The problem → Look through the records and copy each line with the string "required" in it.

(Code change snippets)
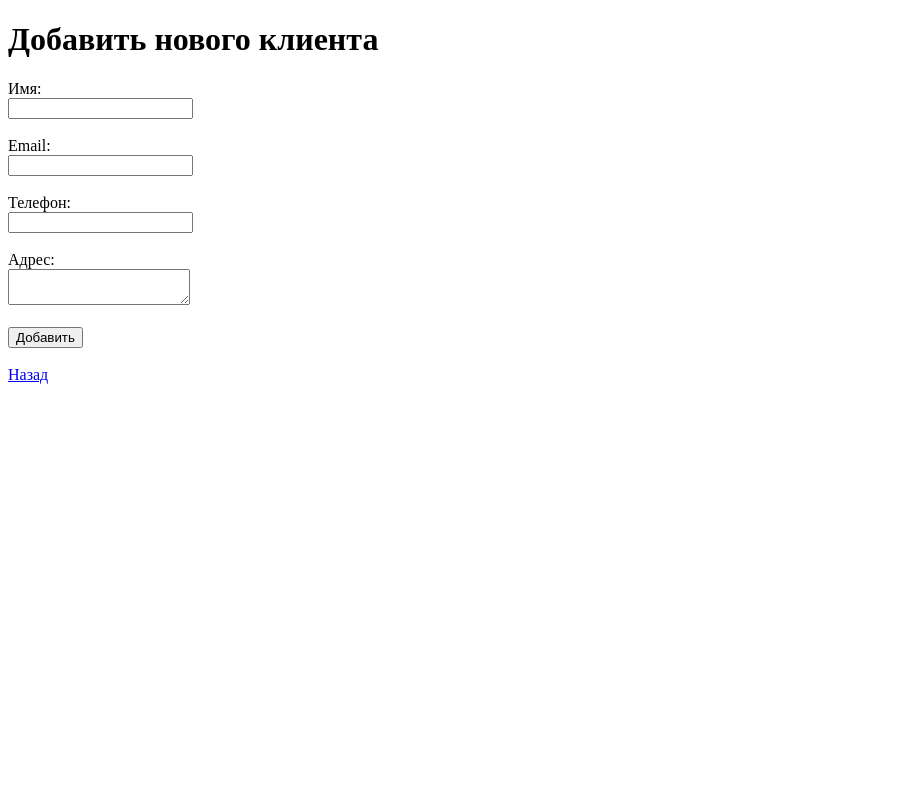
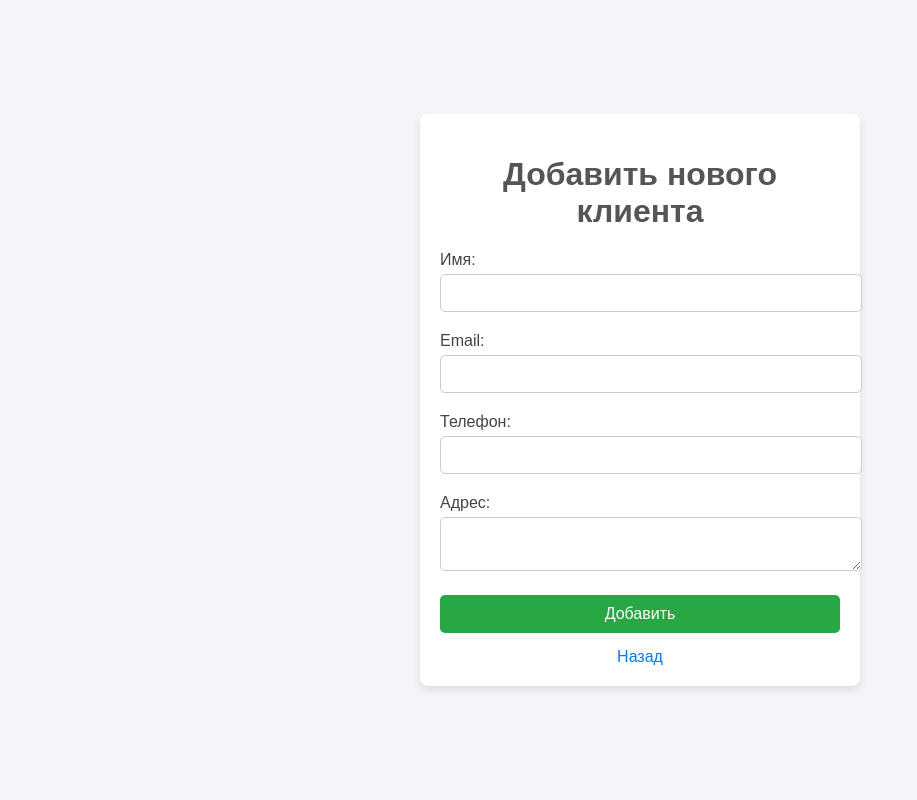
Before and after one commit to TurishevDanil/Turyshev-Radishevskiy, a Django app: page /clients/add/ in a window 1280 px wide. Shown: the whole page, without its empty margins (0-917 px from the left). Run offline with Django 4.2, Linux system fonts and the light colour scheme.

Commit message:
05.12.24 Турышев. Добавлено немного стилей на страницы

```diff
--- a/crm_system/crm/templates/crm/add_client.html
+++ b/crm_system/crm/templates/crm/add_client.html
@@ -4,28 +4,96 @@
     <meta charset="UTF-8">
     <meta name="viewport" content="width=device-width, initial-scale=1.0">
     <title>Добавить клиента</title>
+    <style>
+        body {
+            font-family: Arial, sans-serif;
+            background-color: #f4f4f9;
+            margin: 0;
+            padding: 0;
+            display: flex;
+            align-items: center;
+            justify-content: center;
+            height: 100vh;
+        }
+
+        h1 {
+            text-align: center;
+            color: #555;
+        }
+
+        form {
+            background: #fff;
+            padding: 20px;
+            border-radius: 8px;
+            box-shadow: 0 4px 8px rgba(0, 0, 0, 0.1);
+            width: 100%;
+            max-width: 400px;
+            margin: auto;
+        }
+
+        label {
+            font-size: 16px;
+            color: #444;
+            display: block;
+            margin-bottom: 5px;
+        }
+
+        input, textarea {
+            width: 100%;
+            padding: 10px;
+            margin-bottom: 20px;
+            border: 1px solid #ccc;
+            border-radius: 5px;
+            font-size: 14px;
+        }
+
+        button {
+            background: #28a745;
+            color: white;
+            font-size: 16px;
+            padding: 10px 20px;
+            border: none;
+            border-radius: 5px;
+            cursor: pointer;
+            width: 100%;
+        }
+
+        button:hover {
+            background: #218838;
+        }
+
+        a {
+            display: block;
+            text-align: center;
+            margin-top: 15px;
+            color: #007bff;
+            text-decoration: none;
+        }
+
+        a:hover {
+            text-decoration: underline;
+        }
+    </style>
 </head>
 <body>
-    <h1>Добавить нового клиента</h1>
     <form method="POST">
+        <h1>Добавить нового клиента</h1>
 
         {% csrf_token %}
-        <label>Имя:</label><br>
-        <input type="text" name="name" required><br><br>
+        <label>Имя:</label>
+        <input type="text" name="name" required>
 
-        <label>Email:</label><br>
-        <input type="email" name="email" required><br><br>
+        <label>Email:</label>
+        <input type="email" name="email" required>
 
-        <label>Телефон:</label><br>
-        <input type="text" name="phone" required><br><br>
+        <label>Телефон:</label>
+        <input type="text" name="phone" required>
 
-        <label>Адрес:</label><br>
-        <textarea name="address" required></textarea><br><br>
+        <label>Адрес:</label>
+        <textarea name="address" required></textarea>
 
         <button type="submit">Добавить</button>
+        <a href="{% url 'client_list' %}">Назад</a>
     </form>
-
-    <br>
-    <a href="{% url 'client_list' %}">Назад</a>
 </body>
 </html>
```
Also changed, not shown: crm_system/crm/templates/crm/edit_client.html (+89 -11 lines), crm_system/db.sqlite3.
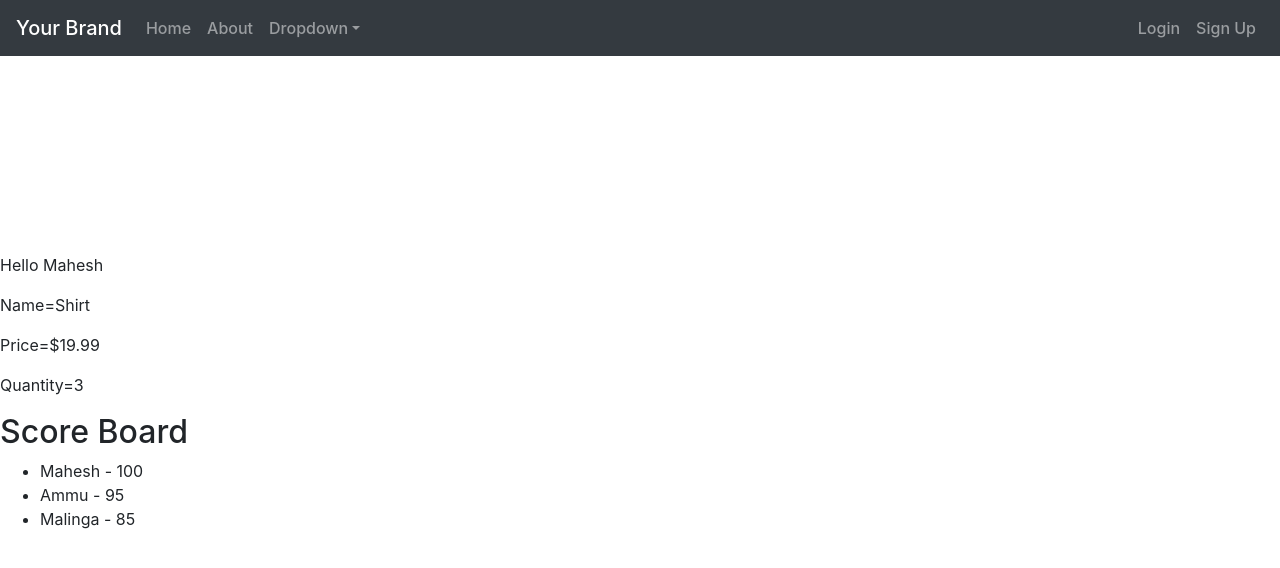
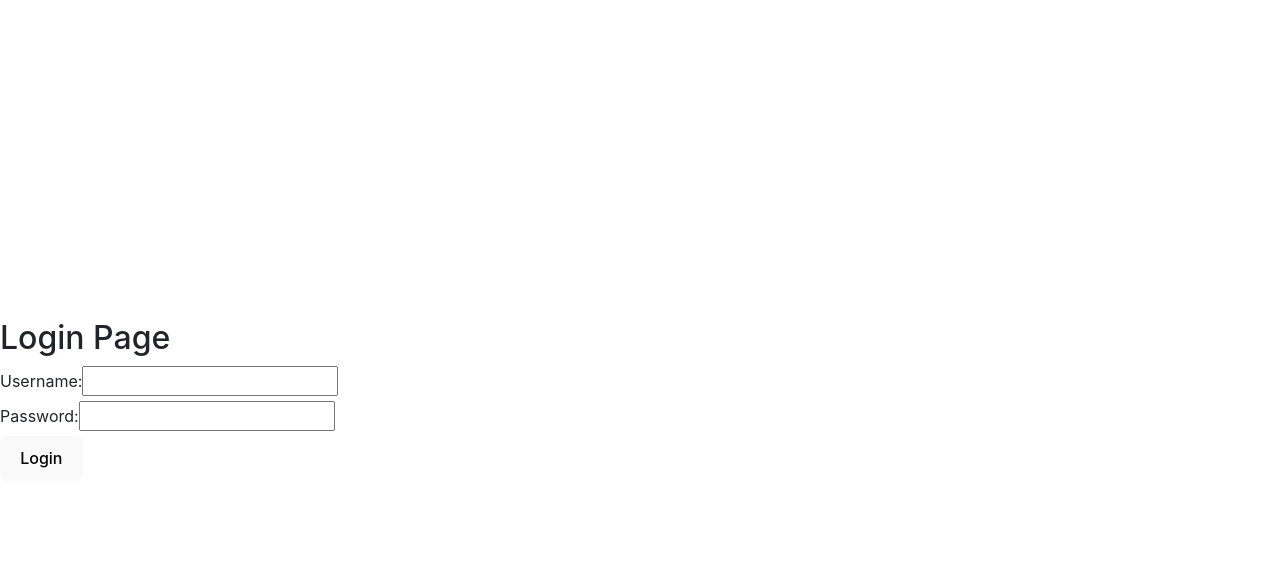
Before and after one commit to maheshsp1809/LReact, a React (Vite) app in the folder my-react-app/vite-project/: page / in a window 1280 px wide. Shown: the top 568 px of the page. Built offline with nearby package versions, Linux system fonts and the light colour scheme.

Commit message:
added login page

```diff
--- a/my-react-app/vite-project/src/Components/App.jsx
+++ b/my-react-app/vite-project/src/Components/App.jsx
@@ -11,6 +11,8 @@ import TodoList from './ToDoList.jsx';
 import CustomNavbar from './CustomNavBar.jsx';
 import Product from './Product.jsx';
 import ScoreBoard from './ScoreBoard.jsx';
+import Todos from './ToDos.jsx';
+import LoginPage from './LoginPage.jsx';
 
 
 function Profile(props) {
@@ -84,6 +86,12 @@ export default function Gallery() {
     {name:'Ammu', score:'95'},
     {name:'Malinga',score:'85'}
   ];
+  const todos=[
+    {id:'1',text:'first of list'},
+    {id:'2',text:'second of list'},
+    {id:'3',text:'third of list'}
+  ]
+  console.log('App');
   return (
     <div>
       {/* <h1>Notable Scientists</h1>
@@ -98,10 +106,12 @@ export default function Gallery() {
       <Input/>
       <ColorPicker color={color} />
       <TodoList/> */}
-      <CustomNavbar/>
+      {/* <CustomNavbar/>
       <Greeting name='Mahesh'/>
       <Product {...productProps} />
-      <ScoreBoard scores={scores} />
+      <ScoreBoard scores={scores} /> */}
+      {/* <Todos todos={todos}/> */}
+      <LoginPage/>
 
 
     </div>
--- /dev/null
+++ b/my-react-app/vite-project/src/Components/LoginPage.jsx
@@ -0,0 +1,53 @@
+import React, { useState } from 'react';
+
+const LoginPage = () => {
+  const [username, setUsername] = useState('');
+  const [password, setPassword] = useState('');
+
+  const handleUsernameChange = (event) => {
+    setUsername(event.target.value);
+  };
+
+  const handlePasswordChange = (event) => {
+    setPassword(event.target.value);
+  };
+
+  const handleLogin = (event) => {
+    event.preventDefault();
+    // Perform login logic here
+    console.log('Username:', username);
+    console.log('Password:', password);
+    // Reset form
+    setUsername('');
+    setPassword('');
+  };
+
+  return (
+    <div>
+      <h2>Login Page</h2>
+      <form onSubmit={handleLogin}>
+        <div>
+          <label>Username:</label>
+          <input
+            type="text"
+            value={username}
+            onChange={handleUsernameChange}
+            required
+          />
+        </div>
+        <div>
+          <label>Password:</label>
+          <input
+            type="password"
+            value={password}
+            onChange={handlePasswordChange}
+            required
+          />
+        </div>
+        <button type="submit">Login</button>
+      </form>
+    </div>
+  );
+};
+
+export default LoginPage;
--- /dev/null
+++ b/my-react-app/vite-project/src/Components/Todos.jsx
@@ -0,0 +1,27 @@
+import React from "react";
+
+const Todos = ({ todos }) => {
+  const handleCheckboxChange = (id) => {
+    // Implement the logic to handle checkbox change
+  };
+
+  return (
+    <div>
+      <h2>Todo List</h2>
+      <ul>
+        {todos.map((todo) => (
+          <li key={todo.id}>
+            <input
+              type="checkbox"
+              checked={todo.completed}
+              onChange={() => handleCheckboxChange(todo.id)}
+            />
+            <span>{todo.text}</span>
+          </li>
+        ))}
+      </ul>
+    </div>
+  );
+};
+
+export default Todos;
--- a/my-react-app/vite-project/src/main.jsx
+++ b/my-react-app/vite-project/src/main.jsx
@@ -1,10 +1,11 @@
 import React from 'react'
 import ReactDOM from 'react-dom/client'
 import './index.css'
-import App from './Components/App'
+import App from './Components/App.jsx'
+import LoginPage from './Components/LoginPage'
 
 ReactDOM.createRoot(document.getElementById('root')).render(
   <React.StrictMode>
-    <App/>
+    <LoginPage/>
   </React.StrictMode>,
 )
```
Also changed, not shown: my-react-app/vite-project/src/Components/Apps.jsx (added, +16 -0 lines), my-react-app/vite-project/src/Components/Form.jsx (added, +27 -0 lines).
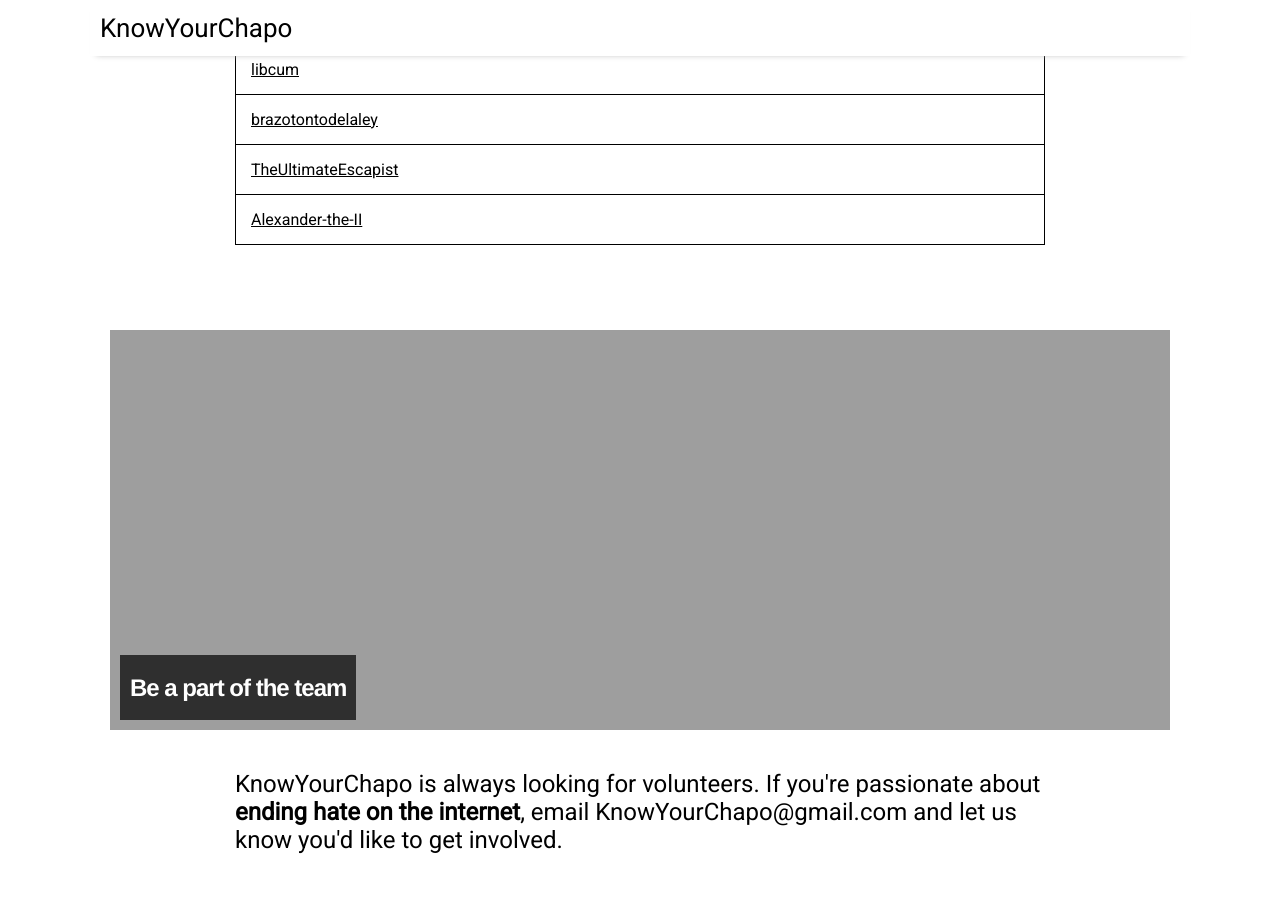
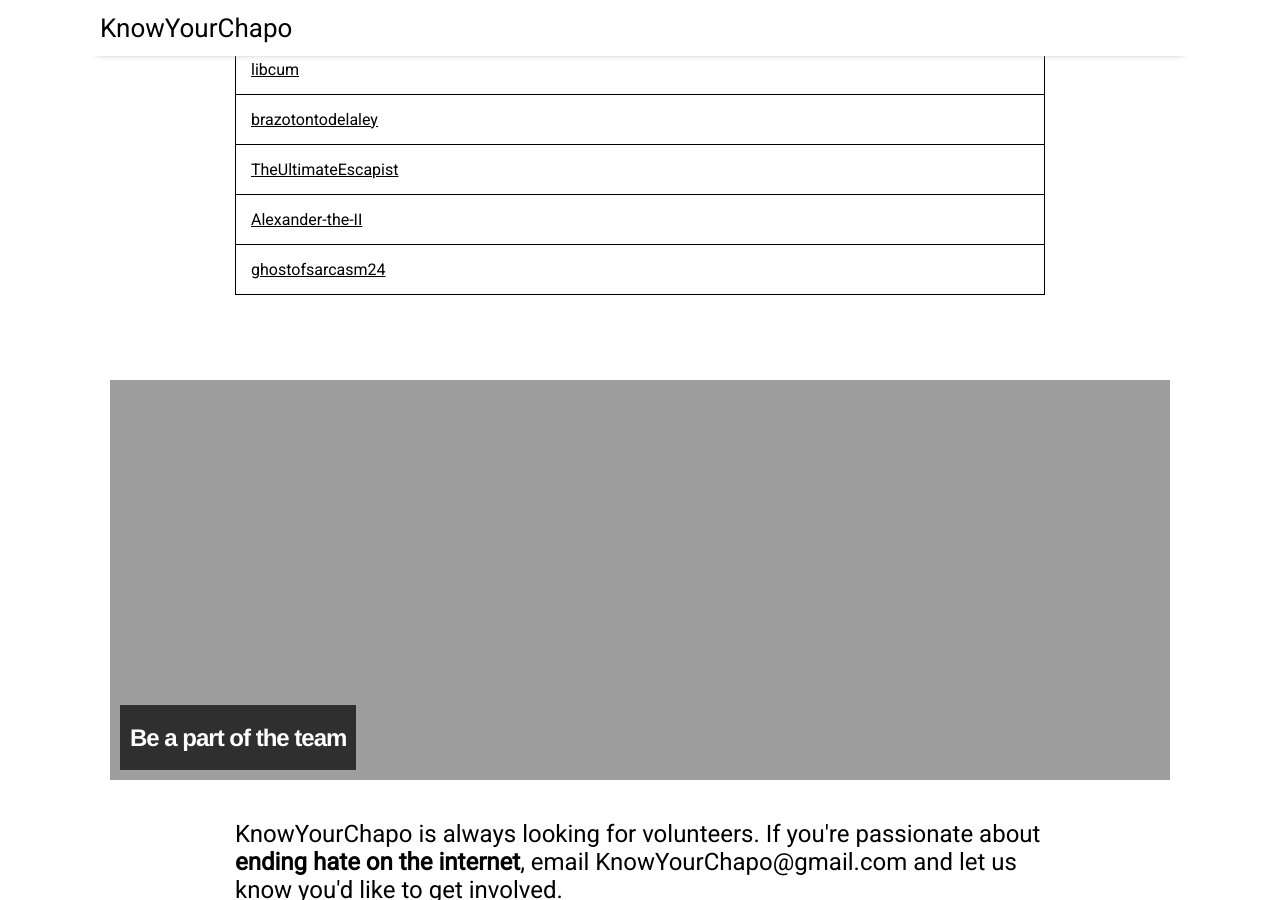
Before and after one commit to KnowYourChapo/KnowYourChapo.github.io, a Jekyll site: the page built from index.md, in a window 1280 px wide and 900 px high, scrolled down 4003 px. Built offline with Jekyll 4.4.1, drawn with Linux system fonts in a browser that asks for light colours; nearby versions of some CDN libraries; the list of posts is cut into pages by our own code.

Commit message:
new posters

```diff
--- a/_data/chapolist.json
+++ b/_data/chapolist.json
@@ -243,6 +243,10 @@
         {
             "name": "Alexander-the-II",
             "notes": ""
+        },
+        {
+            "name": "ghostofsarcasm24",
+            "notes": ""
         }
     ]
 }
```
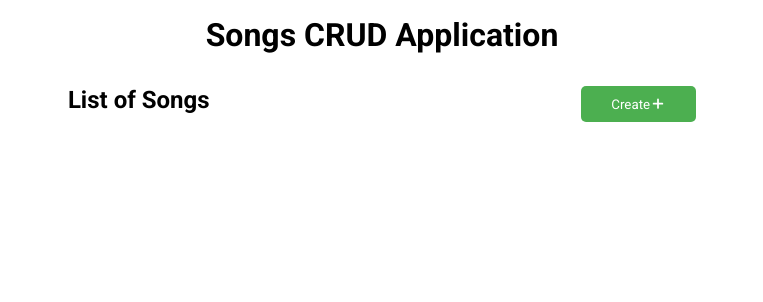
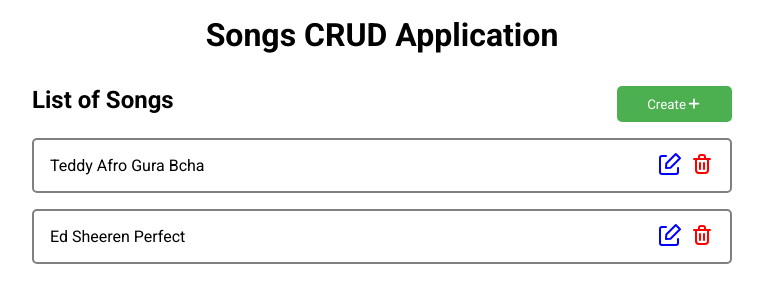
Before and after one commit to eyoba-bisru/songs-addis-software, a React (Vite) app: page / in a window 1280 px wide. Shown: the top 302 px of the page, without its empty margins (258-1021 px from the left). Built offline with nearby package versions, Linux system fonts and the light colour scheme.

Commit message:
Song component added

```diff
--- a/src/App.jsx
+++ b/src/App.jsx
@@ -1,6 +1,7 @@
-import { Button, Heading, InnerDiv, OuterDiv } from "./styles";
+import { Button, Buttons, Heading, InnerDiv, OuterDiv, Song } from "./styles";
 import ModalComponent from "./components/ModalComponent";
 import { useState } from "react";
+import SongComponent from "./components/SongComponent";
 
 function App() {
   const [show, setShow] = useState(false);
@@ -19,6 +20,11 @@ function App() {
           <img src="/src/assets/plus.svg" alt="plus" />
         </Button>
       </InnerDiv>
+      <div>
+        {["Teddy Afro Gura Bcha", "Ed Sheeren Perfect"].map((song) => (
+          <SongComponent song={song} />
+        ))}
+      </div>
       <ModalComponent show={show} setShow={setShow} />
     </OuterDiv>
   );
--- /dev/null
+++ b/src/components/SongComponent.jsx
@@ -0,0 +1,27 @@
+import React from "react";
+import { Buttons, Song } from "../styles";
+
+const SongComponent = ({ song }) => {
+  return (
+    <Song>
+      <p>{song}</p>
+      <div
+        style={{
+          display: "flex",
+          justifyContent: "center",
+          alignItems: "center",
+          gap: ".5rem",
+        }}
+      >
+        <Buttons>
+          <img src="/src/assets/edit.svg" alt="edit-icon" />
+        </Buttons>
+        <Buttons>
+          <img src="/src/assets/delete.svg" alt="delete-icon" />
+        </Buttons>
+      </div>
+    </Song>
+  );
+};
+
+export default SongComponent;
--- a/src/styles.js
+++ b/src/styles.js
@@ -2,7 +2,7 @@ import styled from "@emotion/styled";
 
 export const OuterDiv = styled.div`
 //   border: 1px solid gray;
-  max-width: 1000px;
+  max-width: 700px;
   margin: 0 auto;
   padding: 1rem;
 `;
@@ -74,6 +74,22 @@ export const CloseImage = styled.img`
 
 export const InnerDiv = styled.div`
   display: flex;
-  justify-content: space-around;
+  justify-content: space-between;
   margin-top: 2rem;
 `
+export const Song = styled.div`
+  display: flex;
+  justify-content: space-between;
+  align-items: center;
+  padding: 0.75rem 1rem;
+  border-radius: 5px;
+  margin-top: 1rem;
+  margin-bottom: 1rem;
+  border: 2px solid gray;
+`
+
+export const Buttons = styled.button`
+  border: none;
+  background: none;
+  cursor: pointer;
+`
```
Also changed, not shown: src/assets/delete.svg (added), src/assets/edit.svg (added).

Reply →
-        <input type="text" name="name" required><br><br>
+        <input type="text" name="name" required>
-        <input type="email" name="email" required><br><br>
+        <input type="email" name="email" required>
-        <input type="text" name="phone" required><br><br>
+        <input type="text" name="phone" required>
-        <textarea name="address" required></textarea><br><br>
+        <textarea name="address" required></textarea>
+            required
+            required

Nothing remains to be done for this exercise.